TASK DESCRIPTION —
For the string "imshow", search the entries below and copy every line where it appears.

### EXERCISE MATERIALS ###

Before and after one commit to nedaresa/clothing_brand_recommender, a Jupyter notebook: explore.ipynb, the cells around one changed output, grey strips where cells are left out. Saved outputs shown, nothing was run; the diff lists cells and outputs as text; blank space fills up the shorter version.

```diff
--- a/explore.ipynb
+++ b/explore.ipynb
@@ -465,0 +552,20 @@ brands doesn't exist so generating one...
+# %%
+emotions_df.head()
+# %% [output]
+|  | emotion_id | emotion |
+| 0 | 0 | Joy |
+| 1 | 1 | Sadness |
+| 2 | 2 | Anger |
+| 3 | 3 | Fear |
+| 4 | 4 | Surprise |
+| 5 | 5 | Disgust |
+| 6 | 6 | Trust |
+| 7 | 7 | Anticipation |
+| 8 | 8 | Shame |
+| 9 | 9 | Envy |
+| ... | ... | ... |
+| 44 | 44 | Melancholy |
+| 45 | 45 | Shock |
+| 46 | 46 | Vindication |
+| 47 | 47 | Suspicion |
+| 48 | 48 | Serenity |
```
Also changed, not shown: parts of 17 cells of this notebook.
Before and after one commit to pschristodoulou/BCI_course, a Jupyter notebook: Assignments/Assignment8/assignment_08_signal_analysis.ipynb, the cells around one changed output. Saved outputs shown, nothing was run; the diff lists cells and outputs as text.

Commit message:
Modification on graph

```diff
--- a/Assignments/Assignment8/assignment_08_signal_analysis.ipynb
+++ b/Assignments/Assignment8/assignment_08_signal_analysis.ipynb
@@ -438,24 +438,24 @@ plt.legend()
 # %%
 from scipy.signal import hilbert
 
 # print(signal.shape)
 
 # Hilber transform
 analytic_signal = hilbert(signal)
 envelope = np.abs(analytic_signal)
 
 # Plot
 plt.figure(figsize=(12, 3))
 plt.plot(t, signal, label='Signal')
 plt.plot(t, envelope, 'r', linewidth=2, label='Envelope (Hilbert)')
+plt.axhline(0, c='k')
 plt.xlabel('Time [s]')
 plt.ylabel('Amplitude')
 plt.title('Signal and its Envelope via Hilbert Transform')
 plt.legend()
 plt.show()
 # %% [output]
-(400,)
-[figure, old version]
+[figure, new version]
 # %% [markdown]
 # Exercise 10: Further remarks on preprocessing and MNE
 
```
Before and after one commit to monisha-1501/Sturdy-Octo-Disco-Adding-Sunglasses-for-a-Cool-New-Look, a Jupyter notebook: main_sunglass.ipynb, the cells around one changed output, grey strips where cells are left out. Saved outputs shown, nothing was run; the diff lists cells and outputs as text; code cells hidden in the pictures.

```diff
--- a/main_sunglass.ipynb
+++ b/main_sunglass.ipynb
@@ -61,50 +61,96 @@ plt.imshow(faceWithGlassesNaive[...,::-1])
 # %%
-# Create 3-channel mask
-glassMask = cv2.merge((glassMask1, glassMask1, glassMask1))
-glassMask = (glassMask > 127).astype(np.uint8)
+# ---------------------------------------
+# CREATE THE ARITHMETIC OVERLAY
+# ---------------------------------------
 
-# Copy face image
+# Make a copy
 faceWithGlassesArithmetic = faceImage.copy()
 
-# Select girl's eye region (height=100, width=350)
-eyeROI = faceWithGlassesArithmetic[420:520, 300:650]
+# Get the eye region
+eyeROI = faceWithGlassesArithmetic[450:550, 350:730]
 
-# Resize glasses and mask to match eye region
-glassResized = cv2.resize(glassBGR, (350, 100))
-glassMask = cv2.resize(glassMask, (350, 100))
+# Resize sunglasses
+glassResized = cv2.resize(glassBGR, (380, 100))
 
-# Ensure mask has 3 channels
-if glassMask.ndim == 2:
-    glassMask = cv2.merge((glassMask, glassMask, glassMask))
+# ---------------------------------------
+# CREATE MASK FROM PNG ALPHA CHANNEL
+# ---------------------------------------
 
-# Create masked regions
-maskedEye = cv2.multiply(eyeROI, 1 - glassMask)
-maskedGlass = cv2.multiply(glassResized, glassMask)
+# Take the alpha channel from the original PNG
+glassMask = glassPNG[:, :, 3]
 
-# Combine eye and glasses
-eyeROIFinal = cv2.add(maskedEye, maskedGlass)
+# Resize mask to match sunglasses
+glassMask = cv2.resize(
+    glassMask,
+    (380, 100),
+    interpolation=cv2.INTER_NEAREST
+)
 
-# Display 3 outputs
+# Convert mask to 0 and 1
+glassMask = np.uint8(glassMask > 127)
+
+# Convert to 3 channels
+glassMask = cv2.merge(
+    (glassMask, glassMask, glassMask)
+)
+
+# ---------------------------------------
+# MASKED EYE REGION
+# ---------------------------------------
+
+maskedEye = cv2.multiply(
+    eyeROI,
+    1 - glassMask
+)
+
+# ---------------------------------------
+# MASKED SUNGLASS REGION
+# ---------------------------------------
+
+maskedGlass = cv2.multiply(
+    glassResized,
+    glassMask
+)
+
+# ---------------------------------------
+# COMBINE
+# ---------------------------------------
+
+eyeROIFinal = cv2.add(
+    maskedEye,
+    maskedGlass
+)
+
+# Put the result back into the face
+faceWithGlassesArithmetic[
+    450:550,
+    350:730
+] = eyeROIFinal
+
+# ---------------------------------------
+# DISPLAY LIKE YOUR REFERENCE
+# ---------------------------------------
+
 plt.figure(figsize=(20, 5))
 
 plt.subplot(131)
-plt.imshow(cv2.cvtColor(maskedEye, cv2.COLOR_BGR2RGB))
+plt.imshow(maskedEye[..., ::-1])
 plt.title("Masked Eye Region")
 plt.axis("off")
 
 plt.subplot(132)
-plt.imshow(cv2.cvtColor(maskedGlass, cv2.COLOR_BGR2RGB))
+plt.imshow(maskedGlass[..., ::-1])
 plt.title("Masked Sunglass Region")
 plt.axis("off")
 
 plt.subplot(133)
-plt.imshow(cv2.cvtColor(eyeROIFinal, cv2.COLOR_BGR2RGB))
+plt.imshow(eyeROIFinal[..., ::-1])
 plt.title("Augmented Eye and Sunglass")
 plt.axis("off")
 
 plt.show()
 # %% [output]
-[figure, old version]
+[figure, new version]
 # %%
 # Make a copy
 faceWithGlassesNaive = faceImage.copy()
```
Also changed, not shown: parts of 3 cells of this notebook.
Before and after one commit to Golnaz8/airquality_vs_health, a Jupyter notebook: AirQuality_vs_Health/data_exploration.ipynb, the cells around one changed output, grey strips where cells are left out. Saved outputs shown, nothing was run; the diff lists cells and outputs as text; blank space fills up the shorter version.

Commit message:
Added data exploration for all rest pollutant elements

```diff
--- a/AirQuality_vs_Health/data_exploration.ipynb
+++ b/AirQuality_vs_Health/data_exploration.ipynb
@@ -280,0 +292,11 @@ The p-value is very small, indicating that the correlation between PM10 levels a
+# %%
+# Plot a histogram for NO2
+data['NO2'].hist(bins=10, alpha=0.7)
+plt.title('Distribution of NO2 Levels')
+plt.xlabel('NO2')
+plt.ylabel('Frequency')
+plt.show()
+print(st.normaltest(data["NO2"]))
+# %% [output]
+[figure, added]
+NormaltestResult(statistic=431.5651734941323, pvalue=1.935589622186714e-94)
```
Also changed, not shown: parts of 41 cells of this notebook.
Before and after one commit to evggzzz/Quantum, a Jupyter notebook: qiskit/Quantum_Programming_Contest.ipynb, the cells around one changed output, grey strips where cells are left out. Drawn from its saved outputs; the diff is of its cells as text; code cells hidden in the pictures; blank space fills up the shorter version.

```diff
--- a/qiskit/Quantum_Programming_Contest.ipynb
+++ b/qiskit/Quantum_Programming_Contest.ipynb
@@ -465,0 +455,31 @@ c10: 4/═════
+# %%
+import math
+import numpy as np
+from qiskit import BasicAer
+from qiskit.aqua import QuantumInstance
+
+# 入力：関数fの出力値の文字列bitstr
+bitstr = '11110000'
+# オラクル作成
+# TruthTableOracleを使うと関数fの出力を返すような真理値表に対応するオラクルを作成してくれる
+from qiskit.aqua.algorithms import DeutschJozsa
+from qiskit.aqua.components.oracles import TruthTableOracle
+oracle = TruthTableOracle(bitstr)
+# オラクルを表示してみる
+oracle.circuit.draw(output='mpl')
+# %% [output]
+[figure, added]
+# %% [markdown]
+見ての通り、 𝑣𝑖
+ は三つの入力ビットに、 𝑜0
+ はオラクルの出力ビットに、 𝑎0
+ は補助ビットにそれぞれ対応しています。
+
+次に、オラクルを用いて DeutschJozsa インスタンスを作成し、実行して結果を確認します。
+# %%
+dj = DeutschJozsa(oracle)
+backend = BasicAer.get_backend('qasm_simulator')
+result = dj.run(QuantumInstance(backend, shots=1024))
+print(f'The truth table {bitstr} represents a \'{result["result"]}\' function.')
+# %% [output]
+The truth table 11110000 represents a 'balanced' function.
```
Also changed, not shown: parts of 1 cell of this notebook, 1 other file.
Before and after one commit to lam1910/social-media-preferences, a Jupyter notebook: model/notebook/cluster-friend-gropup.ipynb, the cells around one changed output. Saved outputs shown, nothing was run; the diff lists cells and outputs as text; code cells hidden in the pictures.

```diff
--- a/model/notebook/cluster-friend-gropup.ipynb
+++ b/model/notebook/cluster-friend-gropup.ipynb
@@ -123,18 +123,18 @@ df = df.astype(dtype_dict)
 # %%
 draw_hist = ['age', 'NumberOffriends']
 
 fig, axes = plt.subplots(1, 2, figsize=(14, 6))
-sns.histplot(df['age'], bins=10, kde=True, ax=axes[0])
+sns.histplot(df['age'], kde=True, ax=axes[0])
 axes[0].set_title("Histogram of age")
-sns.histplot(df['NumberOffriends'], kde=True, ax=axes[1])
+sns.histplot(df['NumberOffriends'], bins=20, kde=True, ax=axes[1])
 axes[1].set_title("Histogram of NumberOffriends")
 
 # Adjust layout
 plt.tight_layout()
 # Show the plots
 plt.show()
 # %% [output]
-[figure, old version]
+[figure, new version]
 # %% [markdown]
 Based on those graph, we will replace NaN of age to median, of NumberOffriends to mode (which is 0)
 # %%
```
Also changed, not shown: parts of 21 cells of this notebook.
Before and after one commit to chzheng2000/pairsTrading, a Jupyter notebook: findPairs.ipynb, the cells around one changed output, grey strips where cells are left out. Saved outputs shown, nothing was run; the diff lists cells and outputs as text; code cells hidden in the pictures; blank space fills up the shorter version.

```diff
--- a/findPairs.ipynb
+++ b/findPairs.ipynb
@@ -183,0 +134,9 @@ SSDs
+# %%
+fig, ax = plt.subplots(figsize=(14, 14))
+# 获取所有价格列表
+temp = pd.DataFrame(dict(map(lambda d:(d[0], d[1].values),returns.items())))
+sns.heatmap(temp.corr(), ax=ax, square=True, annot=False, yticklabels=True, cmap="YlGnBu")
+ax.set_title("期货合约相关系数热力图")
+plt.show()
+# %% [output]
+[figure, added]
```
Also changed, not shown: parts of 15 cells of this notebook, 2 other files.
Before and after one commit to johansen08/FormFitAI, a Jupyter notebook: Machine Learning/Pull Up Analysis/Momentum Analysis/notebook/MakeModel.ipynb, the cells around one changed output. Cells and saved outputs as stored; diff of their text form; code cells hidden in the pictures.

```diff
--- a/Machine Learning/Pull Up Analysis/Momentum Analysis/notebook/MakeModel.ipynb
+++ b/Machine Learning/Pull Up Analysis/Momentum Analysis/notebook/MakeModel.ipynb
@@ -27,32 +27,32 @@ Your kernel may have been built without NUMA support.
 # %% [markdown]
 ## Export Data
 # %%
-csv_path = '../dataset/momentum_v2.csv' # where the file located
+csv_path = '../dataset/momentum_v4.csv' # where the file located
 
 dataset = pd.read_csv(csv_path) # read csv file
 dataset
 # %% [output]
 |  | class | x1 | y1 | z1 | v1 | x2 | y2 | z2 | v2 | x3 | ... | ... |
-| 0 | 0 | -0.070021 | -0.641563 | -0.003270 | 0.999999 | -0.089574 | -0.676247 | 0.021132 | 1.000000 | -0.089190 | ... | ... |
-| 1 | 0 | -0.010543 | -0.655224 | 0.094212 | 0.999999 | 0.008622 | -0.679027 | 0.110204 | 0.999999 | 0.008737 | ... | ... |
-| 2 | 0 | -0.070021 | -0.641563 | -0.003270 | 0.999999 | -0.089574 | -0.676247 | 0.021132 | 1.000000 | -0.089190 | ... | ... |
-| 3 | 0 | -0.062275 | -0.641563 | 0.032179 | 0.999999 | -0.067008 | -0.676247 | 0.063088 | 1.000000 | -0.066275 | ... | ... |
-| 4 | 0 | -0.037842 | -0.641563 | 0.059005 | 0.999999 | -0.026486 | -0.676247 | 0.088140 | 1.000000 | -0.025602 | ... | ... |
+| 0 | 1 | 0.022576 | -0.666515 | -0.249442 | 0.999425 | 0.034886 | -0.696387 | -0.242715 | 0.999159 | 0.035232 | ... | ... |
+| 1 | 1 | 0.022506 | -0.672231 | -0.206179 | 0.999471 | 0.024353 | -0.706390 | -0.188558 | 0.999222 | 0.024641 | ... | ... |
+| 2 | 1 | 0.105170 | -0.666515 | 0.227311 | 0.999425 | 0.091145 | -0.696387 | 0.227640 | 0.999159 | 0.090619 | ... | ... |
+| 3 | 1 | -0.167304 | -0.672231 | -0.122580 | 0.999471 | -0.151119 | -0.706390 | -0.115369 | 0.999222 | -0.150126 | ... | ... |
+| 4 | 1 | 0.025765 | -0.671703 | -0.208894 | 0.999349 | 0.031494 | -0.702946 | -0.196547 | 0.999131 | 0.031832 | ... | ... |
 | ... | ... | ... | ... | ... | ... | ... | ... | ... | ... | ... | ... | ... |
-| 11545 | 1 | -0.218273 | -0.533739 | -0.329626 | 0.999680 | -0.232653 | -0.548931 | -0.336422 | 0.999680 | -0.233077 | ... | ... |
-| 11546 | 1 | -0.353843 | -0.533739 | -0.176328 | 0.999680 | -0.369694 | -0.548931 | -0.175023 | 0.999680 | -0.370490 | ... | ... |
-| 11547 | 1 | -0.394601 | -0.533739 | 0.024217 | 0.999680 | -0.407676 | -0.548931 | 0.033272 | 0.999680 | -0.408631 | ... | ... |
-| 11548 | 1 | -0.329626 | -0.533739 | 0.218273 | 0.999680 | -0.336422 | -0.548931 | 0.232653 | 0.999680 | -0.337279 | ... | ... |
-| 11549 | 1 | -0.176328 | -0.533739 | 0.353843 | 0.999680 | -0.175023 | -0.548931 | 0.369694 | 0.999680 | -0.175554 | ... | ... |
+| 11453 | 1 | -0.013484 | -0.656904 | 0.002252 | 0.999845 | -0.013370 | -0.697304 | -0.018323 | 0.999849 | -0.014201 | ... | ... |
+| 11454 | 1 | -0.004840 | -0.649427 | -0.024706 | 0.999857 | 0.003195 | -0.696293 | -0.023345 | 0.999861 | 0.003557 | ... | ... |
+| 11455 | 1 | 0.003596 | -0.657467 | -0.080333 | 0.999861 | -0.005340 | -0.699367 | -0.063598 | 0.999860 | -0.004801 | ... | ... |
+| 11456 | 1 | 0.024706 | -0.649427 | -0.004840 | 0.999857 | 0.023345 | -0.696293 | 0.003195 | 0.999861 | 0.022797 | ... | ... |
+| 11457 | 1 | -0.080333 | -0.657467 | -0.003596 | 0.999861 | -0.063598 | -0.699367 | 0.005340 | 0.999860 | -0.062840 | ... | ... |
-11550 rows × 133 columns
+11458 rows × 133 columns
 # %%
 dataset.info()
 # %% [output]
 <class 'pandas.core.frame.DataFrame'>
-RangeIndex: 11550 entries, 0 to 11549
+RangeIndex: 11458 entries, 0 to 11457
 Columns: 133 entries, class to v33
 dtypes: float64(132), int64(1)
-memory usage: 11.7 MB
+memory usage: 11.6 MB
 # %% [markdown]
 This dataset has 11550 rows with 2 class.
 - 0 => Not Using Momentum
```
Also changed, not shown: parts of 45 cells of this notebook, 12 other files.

###

PROBLEM SOLUTION —
@@ -61,50 +61,96 @@ plt.imshow(faceWithGlassesNaive[...,::-1])
-plt.imshow(cv2.cvtColor(maskedEye, cv2.COLOR_BGR2RGB))
+plt.imshow(maskedEye[..., ::-1])
-plt.imshow(cv2.cvtColor(maskedGlass, cv2.COLOR_BGR2RGB))
+plt.imshow(maskedGlass[..., ::-1])
-plt.imshow(cv2.cvtColor(eyeROIFinal, cv2.COLOR_BGR2RGB))
+plt.imshow(eyeROIFinal[..., ::-1])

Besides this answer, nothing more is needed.